Massachusetts General Hospital (MGH) has received a transformational gift from the Lunder Foundation of Portland, Maine that aims to reinvent health care education for the 21st century and ensure the highest quality care for every patient.
This commitment — one of the largest ever to support education across the health professions — will enhance the training of providers in all roles now and into the future by funding three linked, interdependent initiatives: the Peter L. Slavin, MD Academy for Applied Learning in Health Care; the Lunder Learning Hospital; and the MGH Learning Endowment.
“This transformational gift will galvanize interprofessional education for clinicians and teams across Mass General, improve care for patients and reinforce the hospital’s lasting legacy as a leading force in health professions education worldwide,” said hospital president David F.M. Brown, MD.
The Lunder Foundation has deep philanthropic ties to MGH. In 2010, the Lunder Foundation presented MGH with a $35 million gift to support a new facility, completed in 2011 and named in honor of the Peter and Paula Lunder Family, as well as an additional $5 million gift to develop and launch an educational initiative aimed at health care providers in Maine. The Foundation’s new $50 million commitment will count toward the hospital’s current fundraising effort, The Campaign for Mass General, which aims to raise $3 billion by December 31, 2024, the largest fundraising campaign in the hospital’s 210-year history and the largest campaign nationwide for a stand-alone academic medical center hospital.
“The Lunder Foundation has a strong and longstanding commitment to supporting innovation in higher education and health care,” said Foundation President Kevin Gillis. “We are pleased to help launch these new initiatives at Mass General and are confident they will have an impact on the lives of patients and health care professionals across the region and beyond.”
The Peter L. Slavin, MD Academy for Applied Learning in Health Care will serve as the institutional hub for this ambitious effort. This new center — named in recognition of the former hospital president and his longtime commitment to education in the service of all hospital missions — will support and develop education-based faculty; foster educational innovation; explore and expand opportunities to introduce new practices and technologies; inspire and expand scholarship in the science of learning; and transform the landscape of interprofessional and system-wide medical education everywhere.

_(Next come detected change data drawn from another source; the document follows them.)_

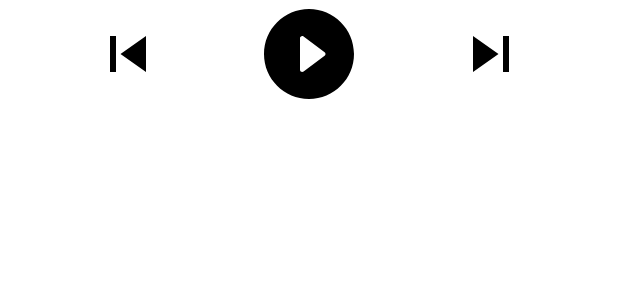
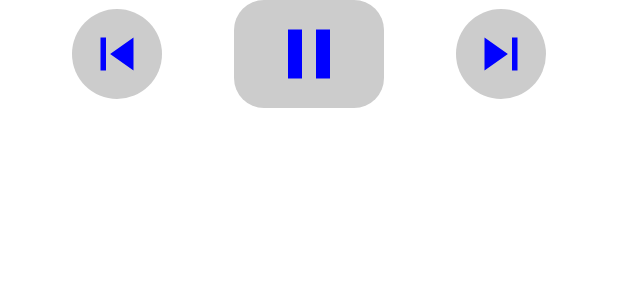
Before and after one commit to BitMavrick/Groovy, an Android app built with Jetpack Compose: the @Preview function PlayerButtonsPreview, on a phone screen of 412 x 824 dp. Shown: the top 300 px of the screen. Run offline under Robolectric (Android 15) with nearby library versions, the phone set to English and light mode, and no system bars.

Commit message:
Made the correct layout of button for the player

```diff
--- a/app/src/main/java/com/playmakers/groovy/ui/player/PlayerScreen.kt
+++ b/app/src/main/java/com/playmakers/groovy/ui/player/PlayerScreen.kt
@@ -1,18 +1,26 @@
 package com.playmakers.groovy.ui.player
 
-import androidx.compose.foundation.Image
 import androidx.compose.foundation.layout.Arrangement
 import androidx.compose.foundation.layout.Row
+import androidx.compose.foundation.layout.fillMaxSize
 import androidx.compose.foundation.layout.fillMaxWidth
+import androidx.compose.foundation.layout.height
+import androidx.compose.foundation.layout.padding
 import androidx.compose.foundation.layout.size
+import androidx.compose.foundation.layout.width
+import androidx.compose.foundation.shape.CornerSize
+import androidx.compose.foundation.shape.RoundedCornerShape
 import androidx.compose.material.icons.Icons
+import androidx.compose.material.icons.filled.Pause
 import androidx.compose.material.icons.filled.SkipNext
 import androidx.compose.material.icons.filled.SkipPrevious
-import androidx.compose.material.icons.rounded.PlayCircleFilled
+import androidx.compose.material3.Icon
+import androidx.compose.material3.Surface
 import androidx.compose.runtime.Composable
 import androidx.compose.ui.Alignment
 import androidx.compose.ui.Modifier
-import androidx.compose.ui.layout.ContentScale
+import androidx.compose.ui.graphics.Color
+import androidx.compose.ui.graphics.vector.ImageVector
 import androidx.compose.ui.semantics.Role
 import androidx.compose.ui.semantics.role
 import androidx.compose.ui.semantics.semantics
@@ -25,41 +33,63 @@ import com.playmakers.groovy.ui.theme.GroovyTheme
 private fun PlayerButtons(
     modifier: Modifier = Modifier,
     playerButtonSize: Dp = 72.dp,
-    sideButtonSize: Dp = 48.dp
+    sideButtonSize: Dp = 60.dp
 ){
     Row (
         modifier = modifier.fillMaxWidth(),
         verticalAlignment = Alignment.CenterVertically,
         horizontalArrangement = Arrangement.SpaceEvenly
     ){
-        val buttonsModifier = Modifier
-            .size(sideButtonSize)
-            .semantics { role = Role.Button }
 
-        Image(
-            imageVector = Icons.Filled.SkipPrevious,
-            contentDescription = null,
-            contentScale = ContentScale.Fit,
-            modifier = buttonsModifier
-        )
+        Surface(
+            modifier = Modifier.size(sideButtonSize)
+                .semantics { role =  Role.Button},
+            shape = RoundedCornerShape(CornerSize(50.dp)),
+            color = Color.LightGray
+        ) {
+            ColoredIcon(
+                icon = Icons.Filled.SkipPrevious,
+                color = Color.Blue
+            )
+        }
 
-        Image(
-            imageVector = Icons.Rounded.PlayCircleFilled,
-            contentDescription = null,
-            contentScale = ContentScale.Fit,
-            modifier = Modifier
-                .size(playerButtonSize)
-                .semantics { role = Role.Button }
-        )
+        Surface(
+            modifier = Modifier.height(playerButtonSize).width(100.dp)
+                .semantics { role =  Role.Button},
+            shape = RoundedCornerShape(CornerSize(20.dp)),
+            color = Color.LightGray,
 
-        Image(
-            imageVector = Icons.Filled.SkipNext,
-            contentDescription = null,
-            contentScale = ContentScale.Fit,
-            modifier = buttonsModifier
-        )
+        ) {
+            ColoredIcon(
+                icon = Icons.Filled.Pause,
+                color = Color.Blue
+            )
+        }
+
+        Surface(
+            modifier = Modifier.size(sideButtonSize)
+                .semantics { role =  Role.Button},
+            shape = RoundedCornerShape(CornerSize(50.dp)),
+            color = Color.LightGray,
+        ) {
+            ColoredIcon(
+                icon = Icons.Filled.SkipNext,
+                color = Color.Blue,
+            )
+        }
     }
 }
+
+@Composable
+fun ColoredIcon(icon: ImageVector, color: Color) {
+    Icon(
+        imageVector = icon,
+        contentDescription = null,
+        tint = color,
+        modifier = Modifier.fillMaxSize().padding(8.dp)
+    )
+}
+
 
 @Preview(showBackground = true)
 @Composable
--- /dev/null
+++ b/app/src/main/java/com/playmakers/groovy/ui/theme/Shape.kt
@@ -0,0 +1,7 @@
+package com.playmakers.groovy.ui.theme
+
+import androidx.compose.material3.Shapes
+
+val GroovyShapes = Shapes(
+    // small = RoundedCornerShape(CornerSize(8.dp))
+)
--- a/app/src/main/java/com/playmakers/groovy/ui/theme/Theme.kt
+++ b/app/src/main/java/com/playmakers/groovy/ui/theme/Theme.kt
@@ -65,6 +65,7 @@ fun GroovyTheme(
     MaterialTheme(
         colorScheme = colorScheme,
         typography = Typography,
+        shapes = GroovyShapes,
         content = content
     )
 }
```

“The Slavin Academy is designed to raise the bar for lifelong training and education for caregivers to be a sought-after, inclusive, accessible and affirming element of their ever-evolving, lifesaving work, an educational experience that helps improve their patients’ satisfaction and outcomes in parallel,” said Bob Carter, MD, PhD, chief of Neurosurgery at MGH and chair of the Executive Committee on Teaching and Education — the hospital’s central planning and policy-making body for education.
The second initiative, the Lunder Learning Hospital, will be a “training ground” for students, trainees, and staff across the institution. Designed to look, feel, and function like a hospital in microcosm, with its own outpatient clinic, emergency department, operating room and specialty units, the Learning Hospital will be “staffed” by MGH teams on a rotating basis. Providers will train on life-like simulators and instructional models, and with actors portraying patients. The Lunder Learning Hospital will also incorporate emerging technologies, such as virtual reality, to prepare care providers for a vast range of scenarios.
“Looking ahead, it will be those health care systems that prioritize workforce education that will provide better care,” said Gordon. “The Lunder Foundation’s generosity will create a workforce-based educational enterprise that will elevate Mass General toward a level of consistent high performance previously unseen in the health care industry, ensuring that advances in medical science and clinical care are translated to every patient, every time.”
Although the funds are fully allocated to the three central initiatives, the Lunder Foundation has challenged MGH to match the gift to further sustain education efforts at the hospital. Gifts made to departments and programs across the institution, such as endowed chairs of education and endowed fellowships, as well as gifts to the Slavin Academy, will count toward the match.
“At Mass General, we don’t aspire to just be on par with our peer institutions — we aspire to be able to teach the world how to transform the patient care experience,” said Ann Prestipino, senior vice president at MGH and the Massachusetts General Physicians Organization. “The Lunder Foundation’s visionary gift will make it possible for us to introduce a new model for education that we believe will resonate for decades to come with health care institutions — and, most important, the patients who count on them for exceptional care.”